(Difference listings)
* * * *

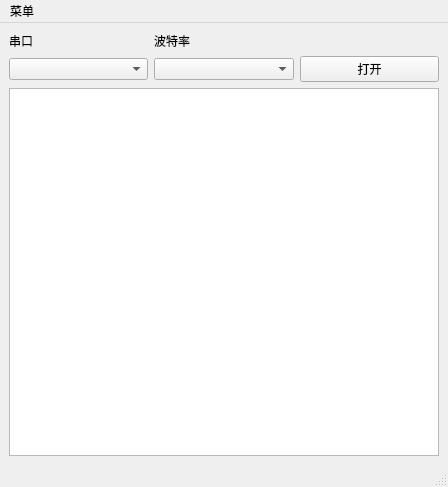
Above: SLmge.ui from windfallw/PN532-Reader before the change. Below: the same form after it.
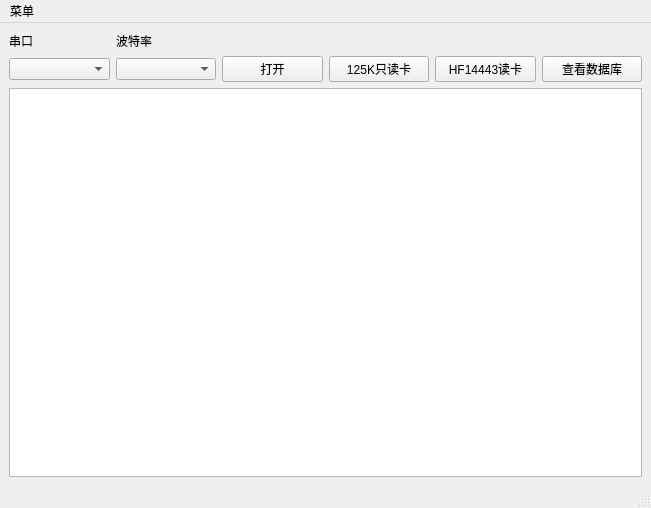
That is the form after the change.

```diff
--- a/SLmge.ui
+++ b/SLmge.ui
@@ -6,8 +6,8 @@
    <rect>
     <x>0</x>
     <y>0</y>
-    <width>448</width>
-    <height>487</height>
+    <width>651</width>
+    <height>508</height>
    </rect>
   </property>
   <property name="windowTitle">
@@ -15,56 +15,66 @@
   </property>
   <widget class="QWidget" name="centralwidget">
    <layout class="QGridLayout" name="gridLayout">
-    <item row="1" column="1">
+    <item row="0" column="0">
+     <widget class="QLabel" name="port_label">
+      <property name="text">
+       <string>串口</string>
+      </property>
+      <property name="buddy">
+       <cstring>port</cstring>
+      </property>
+     </widget>
+    </item>
+    <item row="0" column="1">
+     <widget class="QLabel" name="baud_label">
+      <property name="text">
+       <string>波特率</string>
+      </property>
+      <property name="buddy">
+       <cstring>baud</cstring>
+      </property>
+     </widget>
+    </item>
+    <item row="1" column="0">
      <widget class="QComboBox" name="port">
       <property name="editable">
        <bool>false</bool>
       </property>
      </widget>
     </item>
-    <item row="3" column="1" colspan="3">
-     <widget class="QTextBrowser" name="serialPrint">
-      <property name="toolTip">
-       <string>&lt;html&gt;&lt;head/&gt;&lt;body&gt;&lt;p&gt;&lt;br/&gt;&lt;/p&gt;&lt;/body&gt;&lt;/html&gt;</string>
-      </property>
-      <property name="html">
-       <string>&lt;!DOCTYPE HTML PUBLIC &quot;-//W3C//DTD HTML 4.0//EN&quot; &quot;http://www.w3.org/TR/REC-html40/strict.dtd&quot;&gt;
-&lt;html&gt;&lt;head&gt;&lt;meta name=&quot;qrichtext&quot; content=&quot;1&quot; /&gt;&lt;style type=&quot;text/css&quot;&gt;
-p, li { white-space: pre-wrap; }
-&lt;/style&gt;&lt;/head&gt;&lt;body style=&quot; font-family:'SimSun'; font-size:9pt; font-weight:400; font-style:normal;&quot;&gt;
-&lt;p style=&quot;-qt-paragraph-type:empty; margin-top:0px; margin-bottom:0px; margin-left:0px; margin-right:0px; -qt-block-indent:0; text-indent:0px;&quot;&gt;&lt;br /&gt;&lt;/p&gt;&lt;/body&gt;&lt;/html&gt;</string>
-      </property>
-     </widget>
+    <item row="1" column="1">
+     <widget class="QComboBox" name="baud"/>
     </item>
-    <item row="1" column="3">
+    <item row="1" column="2">
      <widget class="QPushButton" name="openSer">
       <property name="text">
        <string>打开</string>
       </property>
      </widget>
     </item>
-    <item row="0" column="2">
-     <widget class="QLabel" name="baud_label">
+    <item row="1" column="3">
+     <widget class="QPushButton" name="read125k">
       <property name="text">
-       <string>波特率</string>
+       <string>125K只读卡</string>
       </property>
-      <property name="buddy">
-       <cstring>baud</cstring>
+     </widget>
+    </item>
+    <item row="1" column="4">
+     <widget class="QPushButton" name="read14443">
+      <property name="text">
+       <string>HF14443读卡</string>
       </property>
      </widget>
     </item>
-    <item row="0" column="1">
-     <widget class="QLabel" name="port_label">
+    <item row="1" column="5">
+     <widget class="QPushButton" name="showSql">
       <property name="text">
-       <string>串口</string>
+       <string>查看数据库</string>
       </property>
-      <property name="buddy">
-       <cstring>port</cstring>
-      </property>
      </widget>
     </item>
-    <item row="1" column="2">
-     <widget class="QComboBox" name="baud"/>
+    <item row="2" column="0" colspan="6">
+     <widget class="QTextBrowser" name="serialPrint"/>
     </item>
    </layout>
   </widget>
@@ -74,7 +84,7 @@
     <rect>
      <x>0</x>
      <y>0</y>
-     <width>448</width>
+     <width>651</width>
      <height>26</height>
     </rect>
    </property>
@@ -82,13 +92,13 @@
     <property name="title">
      <string>菜单</string>
     </property>
-    <addaction name="actionOpenFile"/>
+    <addaction name="actionabout"/>
    </widget>
    <addaction name="menu"/>
   </widget>
-  <action name="actionOpenFile">
+  <action name="actionabout">
    <property name="text">
-    <string>打开文件</string>
+    <string>关于</string>
    </property>
   </action>
  </widget>
```
Left out of the diff: 3 changed lines with no effect on the pictures.
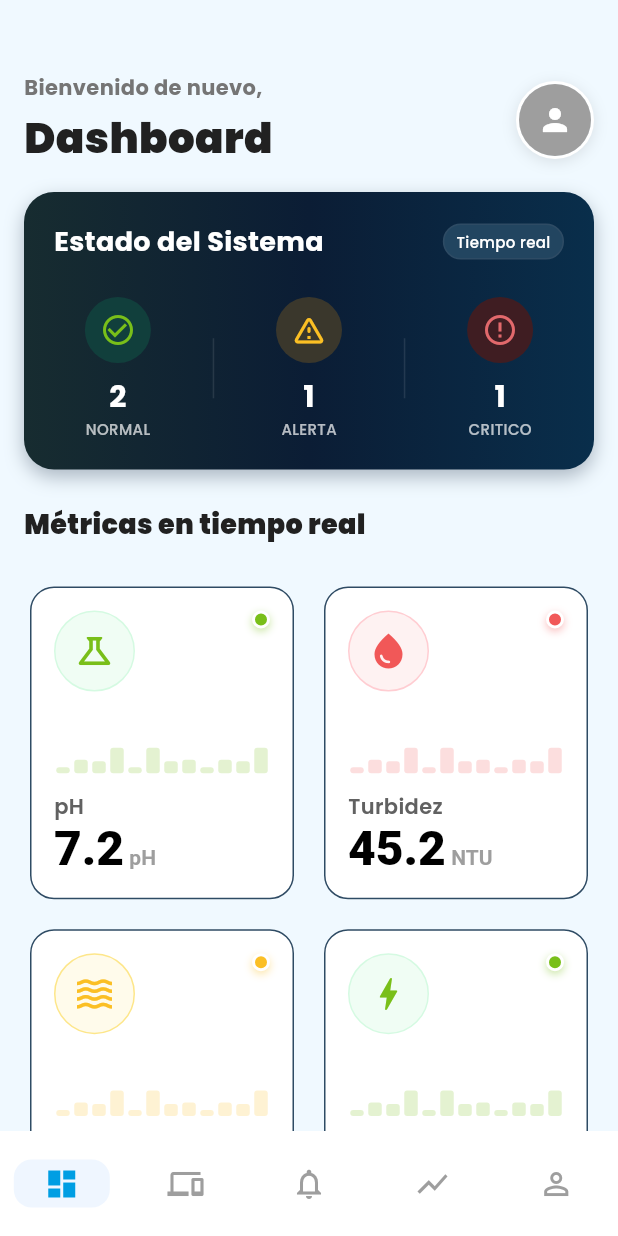
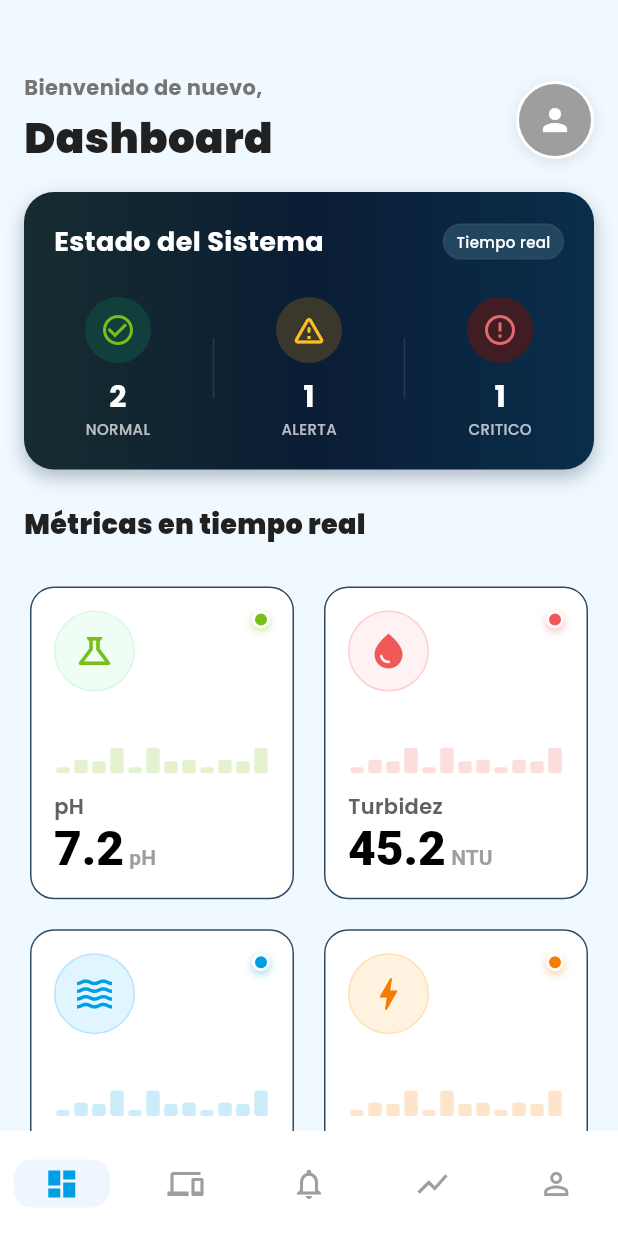
Before and after one commit to xhandlr/water-quality-monitoring, a Flutter app: the MainNavigation screen opened by its route, on a phone screen of 412 x 824 dp. Run offline on Flutter 3.47's test engine with Material 3 defaults, Android fonts, the phone set to English and light mode, and no system bars; our stand-ins replace fl_chart, google_fonts.

Commit message:
style: modificar colores asociados al flujo y conductividad
- Utilizar color celeste para flujo (L/min)
- Utilizar color naranja para conductividad (uS/cm)

```diff
--- a/app-mobile/lib/core/config/theme.dart
+++ b/app-mobile/lib/core/config/theme.dart
@@ -59,6 +59,16 @@ class AppColors {
 
   // Specific Sensor Colors
   static const Color turbidezCritical = Color(0xFFF15858);
+
+  // Conductivity (Orange)
+  static const Color conductivityIcon = Color(0xFFF57C00);
+  static const Color conductivityBg = Color(0xFFFFF3E0);
+  static const Color conductivityBorder = Color(0xFFFFE0B2);
+
+  // Flow (Celeste/Light Blue)
+  static const Color flowIcon = Color(0xFF009EE3);
+  static const Color flowBg = Color(0xFFE1F5FE);
+  static const Color flowBorder = Color(0xFFB3E5FC);
 }
 
 class AppTheme {
--- a/app-mobile/lib/features/monitoring/widgets/sensor_card.dart
+++ b/app-mobile/lib/features/monitoring/widgets/sensor_card.dart
@@ -24,6 +24,14 @@ class SensorCard extends StatelessWidget {
       iconColor = AppColors.turbidezCritical;
       iconBgColor = AppColors.statusCriticalBg;
       iconBorderColor = AppColors.statusCriticalBorder;
+    } else if (reading.name == 'Conductividad') {
+      iconColor = AppColors.conductivityIcon;
+      iconBgColor = AppColors.conductivityBg;
+      iconBorderColor = AppColors.conductivityBorder;
+    } else if (reading.name == 'Flujo') {
+      iconColor = AppColors.flowIcon;
+      iconBgColor = AppColors.flowBg;
+      iconBorderColor = AppColors.flowBorder;
     } else {
       switch (reading.status) {
         case SensorStatus.good:
```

* * * *

WHAT THIS TASK INVOLVES:
Repeat each line of the records exactly, dropping the pictures.

WRITTEN ANSWER:
Above: SLmge.ui from windfallw/PN532-Reader before the change. Below: the same form after it.
That is the form after the change.

```diff
--- a/SLmge.ui
+++ b/SLmge.ui
@@ -6,8 +6,8 @@
    <rect>
     <x>0</x>
     <y>0</y>
-    <width>448</width>
-    <height>487</height>
+    <width>651</width>
+    <height>508</height>
    </rect>
   </property>
   <property name="windowTitle">
@@ -15,56 +15,66 @@
   </property>
   <widget class="QWidget" name="centralwidget">
    <layout class="QGridLayout" name="gridLayout">
-    <item row="1" column="1">
+    <item row="0" column="0">
+     <widget class="QLabel" name="port_label">
+      <property name="text">
+       <string>串口</string>
+      </property>
+      <property name="buddy">
+       <cstring>port</cstring>
+      </property>
+     </widget>
+    </item>
+    <item row="0" column="1">
+     <widget class="QLabel" name="baud_label">
+      <property name="text">
+       <string>波特率</string>
+      </property>
+      <property name="buddy">
+       <cstring>baud</cstring>
+      </property>
+     </widget>
+    </item>
+    <item row="1" column="0">
      <widget class="QComboBox" name="port">
       <property name="editable">
        <bool>false</bool>
       </property>
      </widget>
     </item>
-    <item row="3" column="1" colspan="3">
-     <widget class="QTextBrowser" name="serialPrint">
-      <property name="toolTip">
-       <string>&lt;html&gt;&lt;head/&gt;&lt;body&gt;&lt;p&gt;&lt;br/&gt;&lt;/p&gt;&lt;/body&gt;&lt;/html&gt;</string>
-      </property>
-      <property name="html">
-       <string>&lt;!DOCTYPE HTML PUBLIC &quot;-//W3C//DTD HTML 4.0//EN&quot; &quot;http://www.w3.org/TR/REC-html40/strict.dtd&quot;&gt;
-&lt;html&gt;&lt;head&gt;&lt;meta name=&quot;qrichtext&quot; content=&quot;1&quot; /&gt;&lt;style type=&quot;text/css&quot;&gt;
-p, li { white-space: pre-wrap; }
-&lt;/style&gt;&lt;/head&gt;&lt;body style=&quot; font-family:'SimSun'; font-size:9pt; font-weight:400; font-style:normal;&quot;&gt;
-&lt;p style=&quot;-qt-paragraph-type:empty; margin-top:0px; margin-bottom:0px; margin-left:0px; margin-right:0px; -qt-block-indent:0; text-indent:0px;&quot;&gt;&lt;br /&gt;&lt;/p&gt;&lt;/body&gt;&lt;/html&gt;</string>
-      </property>
-     </widget>
+    <item row="1" column="1">
+     <widget class="QComboBox" name="baud"/>
     </item>
-    <item row="1" column="3">
+    <item row="1" column="2">
      <widget class="QPushButton" name="openSer">
       <property name="text">
        <string>打开</string>
       </property>
      </widget>
     </item>
-    <item row="0" column="2">
-     <widget class="QLabel" name="baud_label">
+    <item row="1" column="3">
+     <widget class="QPushButton" name="read125k">
       <property name="text">
-       <string>波特率</string>
+       <string>125K只读卡</string>
       </property>
-      <property name="buddy">
-       <cstring>baud</cstring>
+     </widget>
+    </item>
+    <item row="1" column="4">
+     <widget class="QPushButton" name="read14443">
+      <property name="text">
+       <string>HF14443读卡</string>
       </property>
      </widget>
     </item>
-    <item row="0" column="1">
-     <widget class="QLabel" name="port_label">
+    <item row="1" column="5">
+     <widget class="QPushButton" name="showSql">
       <property name="text">
-       <string>串口</string>
+       <string>查看数据库</string>
       </property>
-      <property name="buddy">
-       <cstring>port</cstring>
-      </property>
      </widget>
     </item>
-    <item row="1" column="2">
-     <widget class="QComboBox" name="baud"/>
+    <item row="2" column="0" colspan="6">
+     <widget class="QTextBrowser" name="serialPrint"/>
     </item>
    </layout>
   </widget>
@@ -74,7 +84,7 @@
     <rect>
      <x>0</x>
      <y>0</y>
-     <width>448</width>
+     <width>651</width>
      <height>26</height>
     </rect>
    </property>
@@ -82,13 +92,13 @@
     <property name="title">
      <string>菜单</string>
     </property>
-    <addaction name="actionOpenFile"/>
+    <addaction name="actionabout"/>
    </widget>
    <addaction name="menu"/>
   </widget>
-  <action name="actionOpenFile">
+  <action name="actionabout">
    <property name="text">
-    <string>打开文件</string>
+    <string>关于</string>
    </property>
   </action>
  </widget>
```
Left out of the diff: 3 changed lines with no effect on the pictures.
Before and after one commit to xhandlr/water-quality-monitoring, a Flutter app: the MainNavigation screen opened by its route, on a phone screen of 412 x 824 dp. Run offline on Flutter 3.47's test engine with Material 3 defaults, Android fonts, the phone set to English and light mode, and no system bars; our stand-ins replace fl_chart, google_fonts.

Commit message:
style: modificar colores asociados al flujo y conductividad
- Utilizar color celeste para flujo (L/min)
- Utilizar color naranja para conductividad (uS/cm)

```diff
--- a/app-mobile/lib/core/config/theme.dart
+++ b/app-mobile/lib/core/config/theme.dart
@@ -59,6 +59,16 @@ class AppColors {
 
   // Specific Sensor Colors
   static const Color turbidezCritical = Color(0xFFF15858);
+
+  // Conductivity (Orange)
+  static const Color conductivityIcon = Color(0xFFF57C00);
+  static const Color conductivityBg = Color(0xFFFFF3E0);
+  static const Color conductivityBorder = Color(0xFFFFE0B2);
+
+  // Flow (Celeste/Light Blue)
+  static const Color flowIcon = Color(0xFF009EE3);
+  static const Color flowBg = Color(0xFFE1F5FE);
+  static const Color flowBorder = Color(0xFFB3E5FC);
 }
 
 class AppTheme {
--- a/app-mobile/lib/features/monitoring/widgets/sensor_card.dart
+++ b/app-mobile/lib/features/monitoring/widgets/sensor_card.dart
@@ -24,6 +24,14 @@ class SensorCard extends StatelessWidget {
       iconColor = AppColors.turbidezCritical;
       iconBgColor = AppColors.statusCriticalBg;
       iconBorderColor = AppColors.statusCriticalBorder;
+    } else if (reading.name == 'Conductividad') {
+      iconColor = AppColors.conductivityIcon;
+      iconBgColor = AppColors.conductivityBg;
+      iconBorderColor = AppColors.conductivityBorder;
+    } else if (reading.name == 'Flujo') {
+      iconColor = AppColors.flowIcon;
+      iconBgColor = AppColors.flowBg;
+      iconBorderColor = AppColors.flowBorder;
     } else {
       switch (reading.status) {
         case SensorStatus.good:
```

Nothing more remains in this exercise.